In China, New Year's Day is a solemn occasion. Every family performs religious rites at the family altar.
In order to rejoice at the New Year, people wished others a happy new year and blessed heartily. Some stick calligraphies full of joy on doors, most of them were antithetical couplet, phrase, individual character, such as: blessing, longevity, luckiness, propitious New Year and so on. Whereas, some people pasted paper-cuts for window decorations to do away with the old and set up the new, the patterns of paper-cuts mainly consisted of figure, flower, character, any of the twelve animals representing the twelve Earthly Branches, and other animals. On New Year's Eve, all the members of families come together to feast.
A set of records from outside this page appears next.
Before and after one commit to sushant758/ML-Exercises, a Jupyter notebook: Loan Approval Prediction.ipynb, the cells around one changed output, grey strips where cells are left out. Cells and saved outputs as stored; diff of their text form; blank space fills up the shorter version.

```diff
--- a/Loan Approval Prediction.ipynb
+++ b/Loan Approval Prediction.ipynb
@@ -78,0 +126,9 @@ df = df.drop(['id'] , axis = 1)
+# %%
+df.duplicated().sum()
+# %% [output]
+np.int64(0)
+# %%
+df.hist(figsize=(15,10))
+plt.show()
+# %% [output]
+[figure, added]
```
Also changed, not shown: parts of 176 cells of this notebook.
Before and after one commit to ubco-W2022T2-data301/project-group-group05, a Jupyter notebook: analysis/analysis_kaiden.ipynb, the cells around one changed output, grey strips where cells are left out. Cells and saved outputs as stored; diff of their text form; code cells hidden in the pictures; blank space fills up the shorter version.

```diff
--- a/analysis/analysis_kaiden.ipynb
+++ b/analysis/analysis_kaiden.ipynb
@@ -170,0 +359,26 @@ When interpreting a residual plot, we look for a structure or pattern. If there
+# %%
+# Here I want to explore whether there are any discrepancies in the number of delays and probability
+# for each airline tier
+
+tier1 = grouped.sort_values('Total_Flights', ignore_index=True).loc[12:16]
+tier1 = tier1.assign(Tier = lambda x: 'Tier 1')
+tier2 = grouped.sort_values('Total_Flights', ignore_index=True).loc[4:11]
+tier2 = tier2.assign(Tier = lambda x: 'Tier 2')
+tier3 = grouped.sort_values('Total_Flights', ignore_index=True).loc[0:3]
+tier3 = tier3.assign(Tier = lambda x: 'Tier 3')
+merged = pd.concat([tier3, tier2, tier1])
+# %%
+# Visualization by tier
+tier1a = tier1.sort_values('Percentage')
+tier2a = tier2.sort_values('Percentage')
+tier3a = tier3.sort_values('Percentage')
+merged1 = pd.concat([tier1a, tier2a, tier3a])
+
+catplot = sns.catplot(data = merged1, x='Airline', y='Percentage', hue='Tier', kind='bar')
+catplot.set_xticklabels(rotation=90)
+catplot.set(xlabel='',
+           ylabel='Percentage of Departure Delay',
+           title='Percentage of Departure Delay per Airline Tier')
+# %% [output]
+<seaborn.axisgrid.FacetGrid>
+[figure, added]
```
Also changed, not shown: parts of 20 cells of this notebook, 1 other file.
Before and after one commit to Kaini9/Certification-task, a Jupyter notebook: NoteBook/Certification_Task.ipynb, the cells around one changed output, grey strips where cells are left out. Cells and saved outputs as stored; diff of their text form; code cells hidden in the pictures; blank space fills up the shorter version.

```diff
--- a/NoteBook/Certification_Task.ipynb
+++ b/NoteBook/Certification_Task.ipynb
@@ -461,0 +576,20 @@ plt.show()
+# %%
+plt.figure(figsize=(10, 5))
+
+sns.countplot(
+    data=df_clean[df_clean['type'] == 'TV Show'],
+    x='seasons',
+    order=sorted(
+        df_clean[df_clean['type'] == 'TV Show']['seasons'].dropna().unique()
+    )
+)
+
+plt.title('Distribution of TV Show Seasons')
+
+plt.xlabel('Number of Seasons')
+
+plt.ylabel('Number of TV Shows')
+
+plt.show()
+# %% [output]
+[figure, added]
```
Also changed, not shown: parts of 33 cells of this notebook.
Jiaozi is popular in the north, while southerners favor a sticky sweet glutinous rice pudding called Nian Gao.
Before the eve of the New Year, everyone tries to come back home from every corner of the country to join the entire family, just like Americans' practice for Christmas, to greet the New Year. A New Year big dinner is served. After the meal, the table is cleared, dishes washed and put away. Then it is time to undertake final preparations to meet the New Year.
In the morning, people put on their new clothes and shoes. Men, with their wives, call on relatives and friends to wish them a "Happy and Prosperous New Year ". The caller is served tea with sweet-meats; melon seeds, both red and black; and fruits and delicacies such as puffed rice cakes, dump-lings and deep-fried round doughnuts. In addition, liquor and tobacco are offered. Before leaving, the well-wisher present gifts of money wrapped in red paper to all the unmarried children of the family.
Starting from the New Year's Day, people began going out to visit friends and relatives, taking with them gifts such as fruits, wines, flowers, etc. This period was a time for visiting and amusement. Common expressions heard at this time are: Happy New...